All we ever see of the Locust is their military, whereas we are shown humanity’s own suffering through the Stranded and torn down homes. There even exist flashbacks of what life was before the war with the Locust horde. Given the fact that we do storm their places of living and are given glimpses into their living situations, it is somewhat odd that all we ever see is a culture obsessed with war (as the Locust queen wryly notes is a trait of humanity). The message the game touts is clear: even in some futuristic, other-world setting, females best serve the war effort by playing behind the scenes. Their stake in humanity is a passive one.
At the very end, after a boss battle that served as pointless and the sinking of Jacinto, Marcus suddenly worries about Anya. What we see reflected in his face is the same worry we were to have experienced from Dom’s own expressions. Though there exists little actual conversation between Marcus and Anya that is not professional, his worry about her death among all the others serves as both a warning of a future romance story we may have to endure and the fact that all this fighting is really a propaganda machine. The enemy will break and slaughter your women (though it’s also been doing so to your men). Women, like paintings, are seemingly a high-priced commodity; likewise, their utility is somewhat left up to debate.
Unlike the breaking of Tai, the threat of violence against Maria or Anya is meant to be more poignant due to the fact that the human females in the game are never shown to be capable–they are ‘innocent’ victims. We, as players, never control them, meaning anything they may do to help the war effort exists off-screen. They are not fellow COGs on the battlefield, so their utility is seen as decoration. They exist in cut-scenes and radio transmissions–a mythical unicorn which needs protecting, and is spotted about as frequently.

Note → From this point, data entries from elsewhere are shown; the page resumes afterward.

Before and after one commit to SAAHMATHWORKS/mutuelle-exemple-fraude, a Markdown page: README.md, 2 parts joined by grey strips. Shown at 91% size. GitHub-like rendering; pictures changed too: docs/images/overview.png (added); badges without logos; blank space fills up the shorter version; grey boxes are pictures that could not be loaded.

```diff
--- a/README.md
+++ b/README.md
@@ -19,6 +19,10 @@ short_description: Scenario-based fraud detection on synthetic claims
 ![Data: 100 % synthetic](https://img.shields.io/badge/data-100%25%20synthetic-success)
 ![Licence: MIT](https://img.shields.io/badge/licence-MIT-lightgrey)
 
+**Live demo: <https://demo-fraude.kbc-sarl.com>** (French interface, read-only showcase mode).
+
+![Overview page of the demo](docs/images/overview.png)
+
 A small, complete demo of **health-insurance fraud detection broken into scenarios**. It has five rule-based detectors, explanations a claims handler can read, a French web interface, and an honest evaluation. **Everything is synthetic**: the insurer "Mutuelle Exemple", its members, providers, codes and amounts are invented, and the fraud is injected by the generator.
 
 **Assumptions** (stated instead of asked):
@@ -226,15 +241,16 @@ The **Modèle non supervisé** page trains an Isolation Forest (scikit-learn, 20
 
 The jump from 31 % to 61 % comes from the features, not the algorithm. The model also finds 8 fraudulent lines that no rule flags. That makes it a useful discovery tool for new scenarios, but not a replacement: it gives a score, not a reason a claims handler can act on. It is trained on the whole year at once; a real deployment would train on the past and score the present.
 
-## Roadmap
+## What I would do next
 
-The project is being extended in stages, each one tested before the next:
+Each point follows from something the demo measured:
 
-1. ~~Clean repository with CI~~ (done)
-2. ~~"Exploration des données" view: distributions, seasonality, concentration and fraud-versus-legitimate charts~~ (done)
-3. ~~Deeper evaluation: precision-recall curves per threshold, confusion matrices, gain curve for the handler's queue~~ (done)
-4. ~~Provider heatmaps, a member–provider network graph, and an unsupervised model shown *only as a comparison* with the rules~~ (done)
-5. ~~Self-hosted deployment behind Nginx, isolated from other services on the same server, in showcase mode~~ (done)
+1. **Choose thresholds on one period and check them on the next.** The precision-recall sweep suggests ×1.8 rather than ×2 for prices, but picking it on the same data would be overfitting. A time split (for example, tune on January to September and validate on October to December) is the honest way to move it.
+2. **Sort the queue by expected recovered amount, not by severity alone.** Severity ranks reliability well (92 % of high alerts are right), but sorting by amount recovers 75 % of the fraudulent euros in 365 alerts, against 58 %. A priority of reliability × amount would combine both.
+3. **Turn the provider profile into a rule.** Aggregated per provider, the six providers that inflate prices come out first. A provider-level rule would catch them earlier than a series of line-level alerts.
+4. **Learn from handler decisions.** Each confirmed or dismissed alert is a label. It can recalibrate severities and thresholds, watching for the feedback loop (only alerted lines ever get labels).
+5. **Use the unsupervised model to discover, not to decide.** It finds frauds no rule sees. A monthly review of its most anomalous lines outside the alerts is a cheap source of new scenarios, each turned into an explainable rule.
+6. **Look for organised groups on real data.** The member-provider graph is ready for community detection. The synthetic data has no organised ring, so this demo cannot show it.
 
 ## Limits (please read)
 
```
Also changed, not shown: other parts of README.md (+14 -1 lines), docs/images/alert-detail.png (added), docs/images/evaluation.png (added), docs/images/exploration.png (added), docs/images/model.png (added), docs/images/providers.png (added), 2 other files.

While it seems to be in agreement with a supply and demand model (women are rarely seen, so their value as a commodity is higher when killed), Gears of War serves as a better reminder that this genre of games is very much stuck in a childlike mentality where girls don’t play with boys. This relegates them to being featured in stories when needed, but very rarely given any actual function beyond damsels in distress.